- YOUR INSTRUCTIONS
Pull every line containing "size" from the listing below.
::::::::::
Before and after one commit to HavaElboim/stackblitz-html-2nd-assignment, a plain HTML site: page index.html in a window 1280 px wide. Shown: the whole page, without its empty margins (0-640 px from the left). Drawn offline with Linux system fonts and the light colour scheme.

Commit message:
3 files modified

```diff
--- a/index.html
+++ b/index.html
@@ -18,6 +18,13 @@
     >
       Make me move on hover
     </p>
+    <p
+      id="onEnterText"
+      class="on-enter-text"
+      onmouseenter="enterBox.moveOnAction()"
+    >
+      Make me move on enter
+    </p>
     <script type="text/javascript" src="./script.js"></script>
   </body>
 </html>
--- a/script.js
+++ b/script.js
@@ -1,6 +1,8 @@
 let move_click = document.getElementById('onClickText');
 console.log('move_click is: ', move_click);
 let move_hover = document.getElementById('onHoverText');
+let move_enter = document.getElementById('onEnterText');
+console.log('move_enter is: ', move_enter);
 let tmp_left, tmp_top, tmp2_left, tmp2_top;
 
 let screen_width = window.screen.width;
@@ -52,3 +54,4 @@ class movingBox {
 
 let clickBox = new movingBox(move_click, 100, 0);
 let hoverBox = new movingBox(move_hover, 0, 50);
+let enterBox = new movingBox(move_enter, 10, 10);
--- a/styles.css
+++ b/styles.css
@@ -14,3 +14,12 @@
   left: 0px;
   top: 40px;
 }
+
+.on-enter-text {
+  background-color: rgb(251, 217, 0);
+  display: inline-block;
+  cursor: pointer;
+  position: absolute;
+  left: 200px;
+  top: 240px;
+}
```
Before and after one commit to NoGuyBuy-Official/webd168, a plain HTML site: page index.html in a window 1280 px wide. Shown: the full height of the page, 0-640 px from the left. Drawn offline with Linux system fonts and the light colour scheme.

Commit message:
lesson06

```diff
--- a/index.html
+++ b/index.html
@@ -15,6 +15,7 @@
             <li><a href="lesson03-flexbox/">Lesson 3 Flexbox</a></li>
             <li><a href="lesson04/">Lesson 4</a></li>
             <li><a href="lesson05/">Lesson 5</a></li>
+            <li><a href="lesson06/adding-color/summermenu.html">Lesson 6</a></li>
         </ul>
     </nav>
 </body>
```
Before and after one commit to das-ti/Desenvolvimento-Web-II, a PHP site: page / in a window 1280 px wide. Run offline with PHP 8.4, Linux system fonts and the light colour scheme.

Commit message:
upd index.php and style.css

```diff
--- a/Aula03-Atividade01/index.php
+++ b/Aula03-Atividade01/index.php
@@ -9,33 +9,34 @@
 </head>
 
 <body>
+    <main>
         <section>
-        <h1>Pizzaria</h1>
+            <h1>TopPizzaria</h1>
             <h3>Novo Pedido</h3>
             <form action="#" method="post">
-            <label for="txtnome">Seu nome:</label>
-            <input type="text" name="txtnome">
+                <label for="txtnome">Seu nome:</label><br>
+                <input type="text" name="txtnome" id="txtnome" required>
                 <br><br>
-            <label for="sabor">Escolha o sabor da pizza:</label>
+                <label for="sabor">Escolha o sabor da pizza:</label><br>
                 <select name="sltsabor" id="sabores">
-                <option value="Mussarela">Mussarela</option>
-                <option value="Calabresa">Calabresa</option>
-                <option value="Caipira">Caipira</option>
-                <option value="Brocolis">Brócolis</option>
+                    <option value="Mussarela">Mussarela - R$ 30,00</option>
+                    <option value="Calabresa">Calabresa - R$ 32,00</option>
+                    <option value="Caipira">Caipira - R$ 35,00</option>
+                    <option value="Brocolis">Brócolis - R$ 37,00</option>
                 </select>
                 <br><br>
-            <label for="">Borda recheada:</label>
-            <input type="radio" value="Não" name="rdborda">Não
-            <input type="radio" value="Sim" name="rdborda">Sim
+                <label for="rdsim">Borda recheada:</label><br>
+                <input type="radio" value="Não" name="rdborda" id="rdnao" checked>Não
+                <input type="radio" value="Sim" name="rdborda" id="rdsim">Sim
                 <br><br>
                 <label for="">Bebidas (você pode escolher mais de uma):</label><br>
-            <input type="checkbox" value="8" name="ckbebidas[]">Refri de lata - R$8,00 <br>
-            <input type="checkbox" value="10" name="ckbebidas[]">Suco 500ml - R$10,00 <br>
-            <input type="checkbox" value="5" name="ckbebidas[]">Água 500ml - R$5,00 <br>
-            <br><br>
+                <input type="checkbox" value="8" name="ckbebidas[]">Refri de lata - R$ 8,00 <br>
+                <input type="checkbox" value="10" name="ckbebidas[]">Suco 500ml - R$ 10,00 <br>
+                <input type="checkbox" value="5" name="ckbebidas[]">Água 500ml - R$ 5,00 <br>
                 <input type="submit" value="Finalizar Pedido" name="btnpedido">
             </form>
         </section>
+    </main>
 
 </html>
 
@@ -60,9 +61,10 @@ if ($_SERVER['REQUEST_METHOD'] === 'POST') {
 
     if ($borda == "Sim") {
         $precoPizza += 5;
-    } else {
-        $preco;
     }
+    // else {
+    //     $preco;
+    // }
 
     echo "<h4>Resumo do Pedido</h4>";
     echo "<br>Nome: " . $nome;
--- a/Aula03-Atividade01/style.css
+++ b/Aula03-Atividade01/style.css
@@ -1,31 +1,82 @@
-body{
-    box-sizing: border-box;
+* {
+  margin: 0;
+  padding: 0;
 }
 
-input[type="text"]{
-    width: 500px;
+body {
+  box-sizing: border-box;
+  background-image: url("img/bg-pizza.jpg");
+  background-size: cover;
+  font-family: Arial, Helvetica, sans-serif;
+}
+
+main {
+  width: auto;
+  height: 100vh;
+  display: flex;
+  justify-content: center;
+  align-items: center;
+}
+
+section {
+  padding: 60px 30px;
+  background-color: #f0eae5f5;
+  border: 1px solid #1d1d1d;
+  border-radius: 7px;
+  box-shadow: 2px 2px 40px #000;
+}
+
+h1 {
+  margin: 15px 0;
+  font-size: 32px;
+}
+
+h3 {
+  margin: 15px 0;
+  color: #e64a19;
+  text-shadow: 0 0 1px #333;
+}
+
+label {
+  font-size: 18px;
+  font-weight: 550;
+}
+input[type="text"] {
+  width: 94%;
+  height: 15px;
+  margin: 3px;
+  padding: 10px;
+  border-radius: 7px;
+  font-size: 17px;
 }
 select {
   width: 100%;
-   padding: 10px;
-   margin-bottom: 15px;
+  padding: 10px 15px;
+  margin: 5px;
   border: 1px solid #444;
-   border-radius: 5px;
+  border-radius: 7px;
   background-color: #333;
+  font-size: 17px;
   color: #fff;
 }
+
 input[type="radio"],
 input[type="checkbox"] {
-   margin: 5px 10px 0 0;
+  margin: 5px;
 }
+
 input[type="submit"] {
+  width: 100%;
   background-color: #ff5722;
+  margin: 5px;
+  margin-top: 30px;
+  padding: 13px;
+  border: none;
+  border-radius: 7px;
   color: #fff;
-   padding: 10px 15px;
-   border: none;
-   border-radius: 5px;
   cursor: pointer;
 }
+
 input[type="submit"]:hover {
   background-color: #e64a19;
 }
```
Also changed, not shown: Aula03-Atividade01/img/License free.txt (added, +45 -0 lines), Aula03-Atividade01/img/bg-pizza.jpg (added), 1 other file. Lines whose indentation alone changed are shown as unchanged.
::::::::::
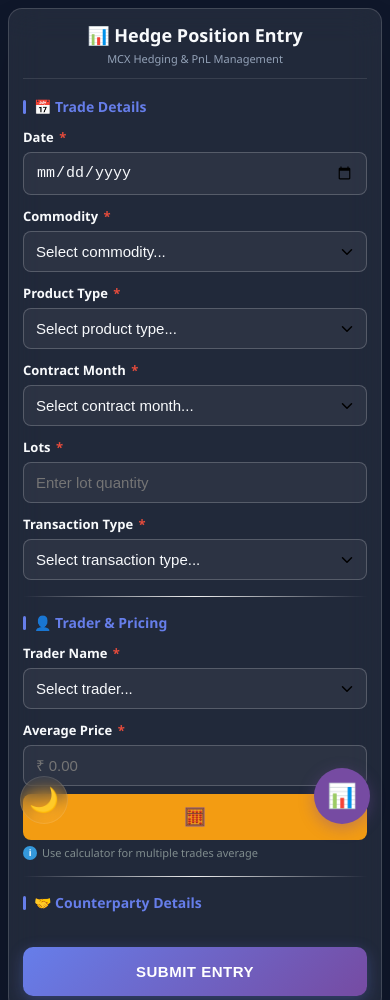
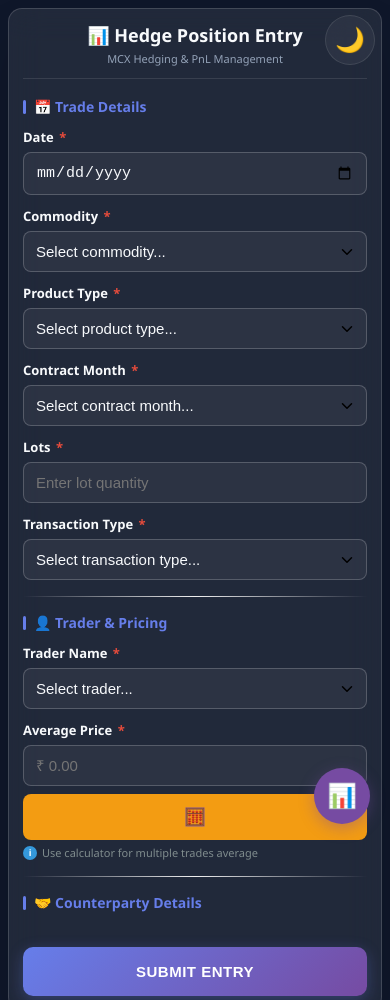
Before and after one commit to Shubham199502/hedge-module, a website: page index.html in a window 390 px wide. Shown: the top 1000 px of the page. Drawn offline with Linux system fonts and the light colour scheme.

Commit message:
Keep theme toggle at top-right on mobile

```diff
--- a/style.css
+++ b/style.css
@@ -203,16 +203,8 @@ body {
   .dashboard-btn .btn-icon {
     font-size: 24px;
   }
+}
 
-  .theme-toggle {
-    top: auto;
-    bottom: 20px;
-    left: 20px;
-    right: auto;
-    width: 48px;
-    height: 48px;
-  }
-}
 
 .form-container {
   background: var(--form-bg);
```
::::::::::
- RESPONSE AREA
+  background-size: cover;
+  font-size: 32px;
+  font-size: 18px;
+  font-size: 17px;
+  font-size: 17px;
     font-size: 24px;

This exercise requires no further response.